Furniture wars!

The United Kingdom (UK) has introduced legislation, which will impede furniture manufacturers ability to mass-produce replica designer pieces.


Replicas of what were once considered rare and expensive pieces of furniture, are now sold for almost the same price as a piece designed for a big chain store. Shoppers, influenced by the latest design trends, showcased in glossy magazines, and reality television competitions, are demanding on trend furniture at affordable prices.


But how is it that manufactures can essentially copy a design, which theoretically should be protected?


The United Kingdom had design protection that operated for 25 years from the death of the creator. Under the changes – this has been extended to 75 years following the death of the creator. The change only affects the time when a design can be replicated, companies can still continue to pay for valid licenses, which will allow them to manufacture replicas, as long as they are sold as reproductions not an original design.


In Australia, if piece of furniture is new and distinctive then it may be registered as a design. This protects the shape, three-dimensional configuration and two dimensional pattern and ornamentation. Protection in Australia is for 10 years from registration.


If the piece of furniture in Australia is considered a work of “artistic craftsmanship” it may have the protection of the Copyright Act. Then it is protected for 70 years following the death of the creator. However, if more than 50 pieces are produced then copyright will be lost (as it is considered mass produced).


There is a call for Australia to follow the UK lead by providing longer-term protection to designers of furniture. Where a designer commercializes their own work, producing more than 50 pieces, many feel they should have longer than 10 years to exploit their design. People are pointing to these recent changes in the United Kingdom as the way forward.
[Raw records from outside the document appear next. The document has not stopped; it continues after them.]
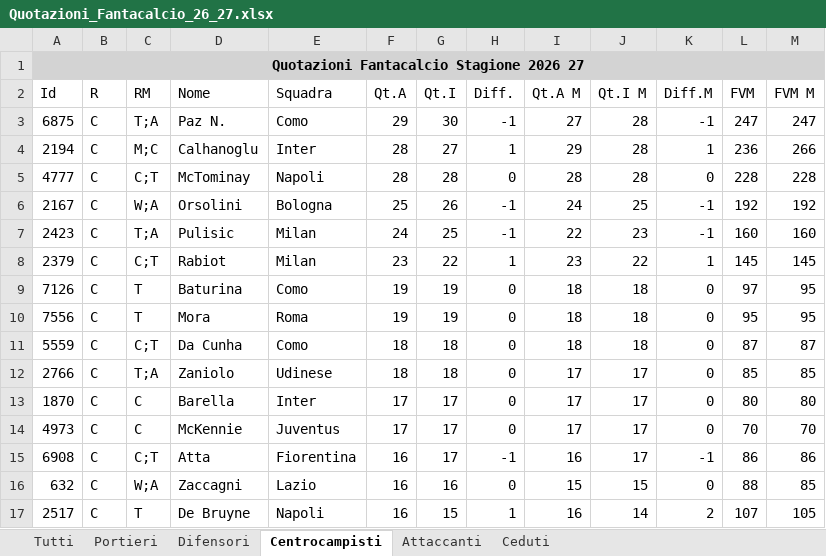
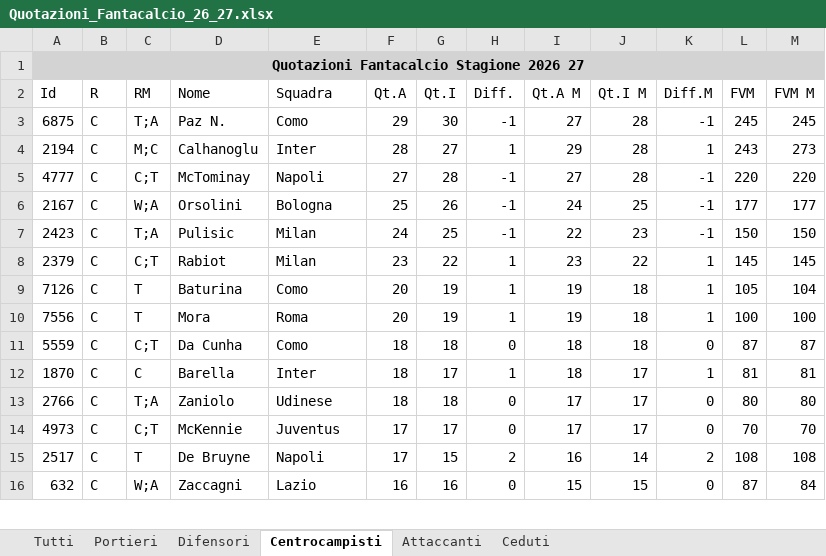
Before and after one commit to Masterchef-United/scambi-fantacalcio, an Excel workbook: Quotazioni_Fantacalcio_26_27.xlsx, sheet Centrocampisti, drawn as a sheet; only a part is shown; values as stored, in another font and other column widths than the file's, no borders; removed rows and columns are numbered as before the commit, all else as after; the diff covers the shown part only; the diff names each change by its address in the sheet, - before the commit and + after, or states it on an @@ line.

```diff
--- a/Quotazioni_Fantacalcio_26_27.xlsx (sheet Centrocampisti)
+++ b/Quotazioni_Fantacalcio_26_27.xlsx (sheet Centrocampisti)
-L3 (FVM): 247
+L3 (FVM): 245
-M3 (FVM M): 247
+M3 (FVM M): 245
-L4 (FVM): 236
+L4 (FVM): 243
-M4 (FVM M): 266
+M4 (FVM M): 273
-F5 (Qt.A): 28
+F5 (Qt.A): 27
-H5 (Diff.): 0
+H5 (Diff.): -1
-I5 (Qt.A M): 28
+I5 (Qt.A M): 27
-K5 (Diff.M): 0
+K5 (Diff.M): -1
-L5 (FVM): 228
+L5 (FVM): 220
-M5 (FVM M): 228
+M5 (FVM M): 220
-L6 (FVM): 192
+L6 (FVM): 177
-M6 (FVM M): 192
+M6 (FVM M): 177
-L7 (FVM): 160
+L7 (FVM): 150
-M7 (FVM M): 160
+M7 (FVM M): 150
-F9:F10 (Qt.A): 19
+F9:F10 (Qt.A): 20
-H9:H10 (Diff.): 0
+H9:H10 (Diff.): 1
-I9:I10 (Qt.A M): 18
+I9:I10 (Qt.A M): 19
-K9:K10 (Diff.M): 0
+K9:K10 (Diff.M): 1
-L9 (FVM): 97
+L9 (FVM): 105
-M9 (FVM M): 95
+M9 (FVM M): 104
-L10 (FVM): 95
+L10 (FVM): 100
-M10 (FVM M): 95
+M10 (FVM M): 100
+row 12: 1870 | C | C | Barella | Inter | 18 | 17 | 1 | 18 | 17 | 1 | 81 | 81
-L13 (FVM): 85
+L13 (FVM): 80
-M13 (FVM M): 85
+M13 (FVM M): 80
-row 13: 1870 | C | C | Barella | Inter | 17 | 17 | 0 | 17 | 17 | 0 | 80 | 80
-C14 (RM): C
+C14 (RM): C;T
-row 15: 6908 | C | C;T | Atta | Fiorentina | 16 | 17 | -1 | 16 | 17 | -1 | 86 | 86
+row 15: 2517 | C | T | De Bruyne | Napoli | 17 | 15 | 2 | 16 | 14 | 2 | 108 | 108
-L16 (FVM): 88
+L16 (FVM): 87
-M16 (FVM M): 85
+M16 (FVM M): 84
-row 17: 2517 | C | T | De Bruyne | Napoli | 16 | 15 | 1 | 16 | 14 | 2 | 107 | 105
```
Also changed, not shown: 68 added rows, 61 removed rows and 111 edited cells elsewhere in this sheet, sheet Tutti, sheet Difensori, sheet Attaccanti, sheet Portieri, sheet Ceduti, 1 other file.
Bayston Group assists many businesses to develop a strategy to protect their valuable Intellectual Property. If you have any questions around Patents, Designs, Trademarks, Copyright or any other Intellectual Property issue please contact Bayston Group.